Start of Information supplied

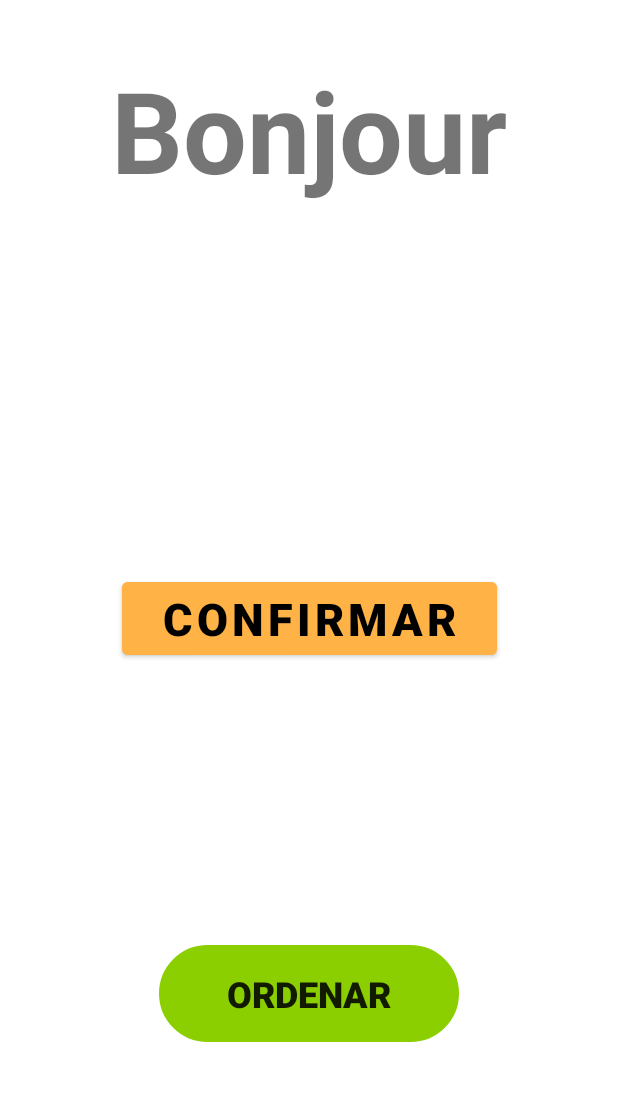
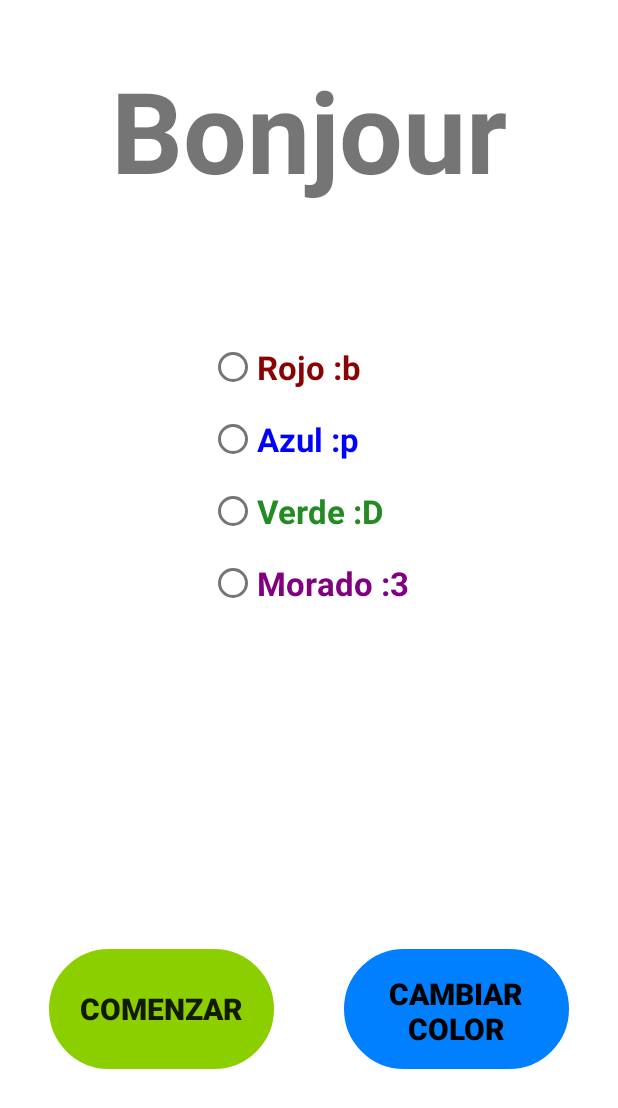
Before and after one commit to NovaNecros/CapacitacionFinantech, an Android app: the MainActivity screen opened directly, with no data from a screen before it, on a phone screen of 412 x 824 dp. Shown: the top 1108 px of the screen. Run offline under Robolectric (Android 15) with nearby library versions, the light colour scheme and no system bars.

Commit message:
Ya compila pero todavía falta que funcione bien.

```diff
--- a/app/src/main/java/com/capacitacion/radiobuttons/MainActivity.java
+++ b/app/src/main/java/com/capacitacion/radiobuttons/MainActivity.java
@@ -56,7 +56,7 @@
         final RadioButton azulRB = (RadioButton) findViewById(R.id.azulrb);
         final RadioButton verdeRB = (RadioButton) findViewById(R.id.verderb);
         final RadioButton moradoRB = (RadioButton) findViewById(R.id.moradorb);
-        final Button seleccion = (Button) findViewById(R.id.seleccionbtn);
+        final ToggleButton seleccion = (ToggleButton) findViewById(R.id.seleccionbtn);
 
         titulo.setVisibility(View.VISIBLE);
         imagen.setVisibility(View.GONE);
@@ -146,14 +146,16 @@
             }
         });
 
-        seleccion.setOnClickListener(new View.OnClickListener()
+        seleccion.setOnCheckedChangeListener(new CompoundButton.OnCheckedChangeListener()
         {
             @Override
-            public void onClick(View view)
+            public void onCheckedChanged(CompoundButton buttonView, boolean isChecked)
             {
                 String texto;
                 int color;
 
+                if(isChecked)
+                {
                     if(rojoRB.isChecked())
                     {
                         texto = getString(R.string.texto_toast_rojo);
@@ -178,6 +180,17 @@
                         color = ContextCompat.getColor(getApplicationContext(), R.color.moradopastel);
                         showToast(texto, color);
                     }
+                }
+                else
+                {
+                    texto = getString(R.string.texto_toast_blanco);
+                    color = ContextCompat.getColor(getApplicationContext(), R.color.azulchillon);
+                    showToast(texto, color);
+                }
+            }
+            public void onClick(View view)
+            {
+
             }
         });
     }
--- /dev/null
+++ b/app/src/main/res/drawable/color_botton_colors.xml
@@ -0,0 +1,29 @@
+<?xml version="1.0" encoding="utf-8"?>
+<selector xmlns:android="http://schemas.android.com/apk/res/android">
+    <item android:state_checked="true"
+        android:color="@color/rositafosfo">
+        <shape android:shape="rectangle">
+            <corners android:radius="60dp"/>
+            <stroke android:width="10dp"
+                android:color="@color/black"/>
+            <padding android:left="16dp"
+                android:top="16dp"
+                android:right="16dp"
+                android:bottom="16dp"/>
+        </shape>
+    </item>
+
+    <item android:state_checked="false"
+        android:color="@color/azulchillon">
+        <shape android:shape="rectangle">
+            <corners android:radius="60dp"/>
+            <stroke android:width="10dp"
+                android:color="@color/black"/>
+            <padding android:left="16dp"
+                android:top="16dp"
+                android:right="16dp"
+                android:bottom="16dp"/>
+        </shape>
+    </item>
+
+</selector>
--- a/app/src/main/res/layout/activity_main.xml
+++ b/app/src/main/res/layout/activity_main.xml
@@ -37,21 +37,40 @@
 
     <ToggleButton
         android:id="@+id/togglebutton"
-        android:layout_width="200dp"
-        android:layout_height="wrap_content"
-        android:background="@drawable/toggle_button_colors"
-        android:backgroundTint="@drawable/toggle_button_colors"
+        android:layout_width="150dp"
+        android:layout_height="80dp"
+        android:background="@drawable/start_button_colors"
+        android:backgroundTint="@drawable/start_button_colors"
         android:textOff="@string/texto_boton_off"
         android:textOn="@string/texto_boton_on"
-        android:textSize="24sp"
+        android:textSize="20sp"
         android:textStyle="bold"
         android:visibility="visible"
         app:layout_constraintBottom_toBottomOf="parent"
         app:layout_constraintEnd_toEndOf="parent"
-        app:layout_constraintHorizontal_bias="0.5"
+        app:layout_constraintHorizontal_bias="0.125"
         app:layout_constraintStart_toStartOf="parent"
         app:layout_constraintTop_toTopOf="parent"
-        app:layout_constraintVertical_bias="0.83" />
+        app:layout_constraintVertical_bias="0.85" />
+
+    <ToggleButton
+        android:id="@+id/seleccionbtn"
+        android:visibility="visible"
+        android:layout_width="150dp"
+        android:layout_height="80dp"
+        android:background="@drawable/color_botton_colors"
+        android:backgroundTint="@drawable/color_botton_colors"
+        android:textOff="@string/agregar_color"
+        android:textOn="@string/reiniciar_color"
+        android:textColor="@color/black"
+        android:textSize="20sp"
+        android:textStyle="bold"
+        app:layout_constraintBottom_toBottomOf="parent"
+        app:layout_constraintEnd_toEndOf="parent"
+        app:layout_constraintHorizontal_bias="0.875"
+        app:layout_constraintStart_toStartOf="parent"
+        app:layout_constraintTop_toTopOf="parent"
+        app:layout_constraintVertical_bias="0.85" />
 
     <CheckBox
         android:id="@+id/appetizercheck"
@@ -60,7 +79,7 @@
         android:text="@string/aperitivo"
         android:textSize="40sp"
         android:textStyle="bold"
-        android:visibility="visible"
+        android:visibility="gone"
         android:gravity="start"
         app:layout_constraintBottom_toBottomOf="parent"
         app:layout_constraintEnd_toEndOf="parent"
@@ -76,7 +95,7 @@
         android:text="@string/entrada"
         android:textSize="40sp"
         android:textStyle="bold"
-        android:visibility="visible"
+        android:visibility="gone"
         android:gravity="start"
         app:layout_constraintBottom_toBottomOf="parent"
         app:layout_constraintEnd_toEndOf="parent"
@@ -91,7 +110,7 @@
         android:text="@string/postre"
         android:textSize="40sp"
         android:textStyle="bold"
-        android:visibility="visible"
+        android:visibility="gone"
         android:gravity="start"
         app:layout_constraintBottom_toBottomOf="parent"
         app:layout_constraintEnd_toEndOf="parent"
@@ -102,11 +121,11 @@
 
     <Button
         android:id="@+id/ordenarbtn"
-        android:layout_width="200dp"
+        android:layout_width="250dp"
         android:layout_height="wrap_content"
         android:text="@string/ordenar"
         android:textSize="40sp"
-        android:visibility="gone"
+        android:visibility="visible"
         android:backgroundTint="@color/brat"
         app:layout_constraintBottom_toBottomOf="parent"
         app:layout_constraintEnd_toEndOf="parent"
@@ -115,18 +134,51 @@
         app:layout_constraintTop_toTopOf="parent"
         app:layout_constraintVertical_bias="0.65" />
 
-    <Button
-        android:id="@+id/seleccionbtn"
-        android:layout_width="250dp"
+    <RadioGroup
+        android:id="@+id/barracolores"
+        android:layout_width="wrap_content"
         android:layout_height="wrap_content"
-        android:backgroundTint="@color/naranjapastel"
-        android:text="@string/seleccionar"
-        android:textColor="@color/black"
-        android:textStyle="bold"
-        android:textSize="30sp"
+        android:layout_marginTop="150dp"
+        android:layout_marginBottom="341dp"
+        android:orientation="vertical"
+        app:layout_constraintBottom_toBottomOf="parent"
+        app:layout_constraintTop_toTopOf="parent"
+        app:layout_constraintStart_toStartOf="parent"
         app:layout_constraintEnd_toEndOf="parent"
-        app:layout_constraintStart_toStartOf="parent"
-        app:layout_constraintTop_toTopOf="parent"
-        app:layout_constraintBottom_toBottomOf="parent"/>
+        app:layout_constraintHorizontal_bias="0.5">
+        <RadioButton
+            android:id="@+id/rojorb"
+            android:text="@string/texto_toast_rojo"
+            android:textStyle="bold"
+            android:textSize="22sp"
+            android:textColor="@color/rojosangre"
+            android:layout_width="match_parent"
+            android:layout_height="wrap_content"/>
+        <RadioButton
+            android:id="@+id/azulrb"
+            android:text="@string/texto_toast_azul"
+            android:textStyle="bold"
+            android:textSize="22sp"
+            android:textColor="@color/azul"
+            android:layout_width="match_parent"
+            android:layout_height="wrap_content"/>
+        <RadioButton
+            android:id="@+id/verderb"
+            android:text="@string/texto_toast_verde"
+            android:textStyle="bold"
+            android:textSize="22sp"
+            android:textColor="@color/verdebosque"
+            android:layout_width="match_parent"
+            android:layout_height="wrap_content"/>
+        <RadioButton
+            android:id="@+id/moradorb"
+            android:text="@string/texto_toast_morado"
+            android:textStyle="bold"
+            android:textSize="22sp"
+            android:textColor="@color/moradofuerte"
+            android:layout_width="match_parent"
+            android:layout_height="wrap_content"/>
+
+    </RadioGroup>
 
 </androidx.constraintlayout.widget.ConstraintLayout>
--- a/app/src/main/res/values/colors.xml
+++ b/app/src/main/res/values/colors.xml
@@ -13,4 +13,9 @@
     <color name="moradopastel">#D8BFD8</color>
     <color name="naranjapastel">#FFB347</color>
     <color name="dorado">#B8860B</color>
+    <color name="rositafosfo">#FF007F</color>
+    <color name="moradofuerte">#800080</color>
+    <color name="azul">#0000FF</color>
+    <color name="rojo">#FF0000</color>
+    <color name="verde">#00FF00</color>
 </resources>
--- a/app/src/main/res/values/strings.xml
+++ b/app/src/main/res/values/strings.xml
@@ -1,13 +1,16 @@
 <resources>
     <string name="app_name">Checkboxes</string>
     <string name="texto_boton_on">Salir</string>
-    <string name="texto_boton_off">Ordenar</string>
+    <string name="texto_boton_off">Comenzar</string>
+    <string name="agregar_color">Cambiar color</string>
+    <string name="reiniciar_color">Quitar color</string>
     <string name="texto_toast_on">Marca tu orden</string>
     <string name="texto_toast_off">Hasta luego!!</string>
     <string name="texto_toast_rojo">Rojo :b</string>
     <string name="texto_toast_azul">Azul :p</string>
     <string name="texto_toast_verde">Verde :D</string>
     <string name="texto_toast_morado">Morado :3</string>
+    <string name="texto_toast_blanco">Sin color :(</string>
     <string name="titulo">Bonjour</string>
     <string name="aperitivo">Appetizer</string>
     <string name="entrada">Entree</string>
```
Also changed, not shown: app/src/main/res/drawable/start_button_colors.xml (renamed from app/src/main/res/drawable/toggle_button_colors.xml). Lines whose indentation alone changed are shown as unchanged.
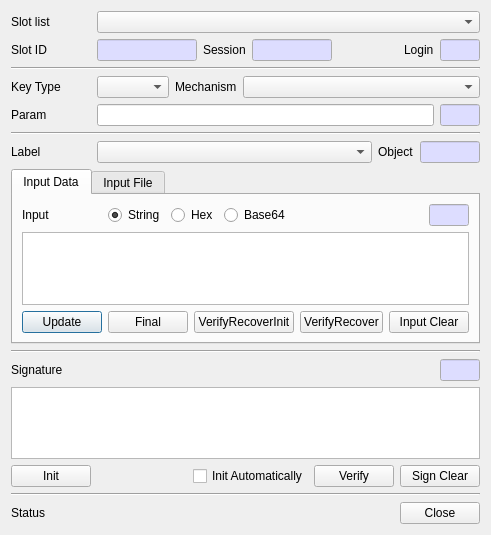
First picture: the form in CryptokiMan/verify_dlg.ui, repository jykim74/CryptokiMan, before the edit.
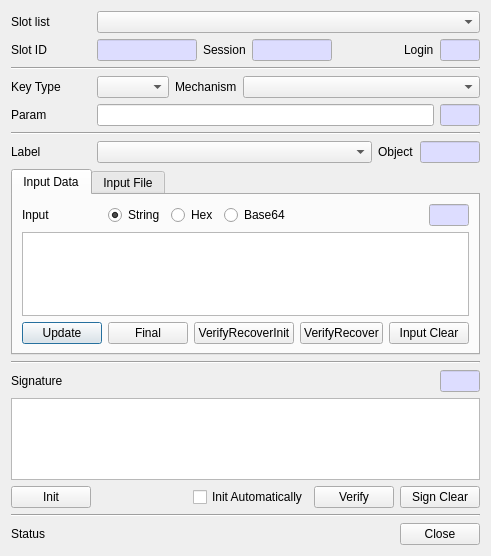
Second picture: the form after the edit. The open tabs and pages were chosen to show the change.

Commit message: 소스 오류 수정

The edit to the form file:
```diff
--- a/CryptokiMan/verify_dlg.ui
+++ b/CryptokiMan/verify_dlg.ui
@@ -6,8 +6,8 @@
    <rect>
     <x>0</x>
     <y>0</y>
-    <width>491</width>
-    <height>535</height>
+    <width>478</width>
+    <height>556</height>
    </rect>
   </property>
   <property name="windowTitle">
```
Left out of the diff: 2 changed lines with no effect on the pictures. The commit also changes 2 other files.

End of Information supplied

## [Required action]
Above are the records; copy each line from them that includes the string "black".

## [Solution to this problem]
+                android:color="@color/black"/>
+                android:color="@color/black"/>
+        android:textColor="@color/black"
-        android:textColor="@color/black"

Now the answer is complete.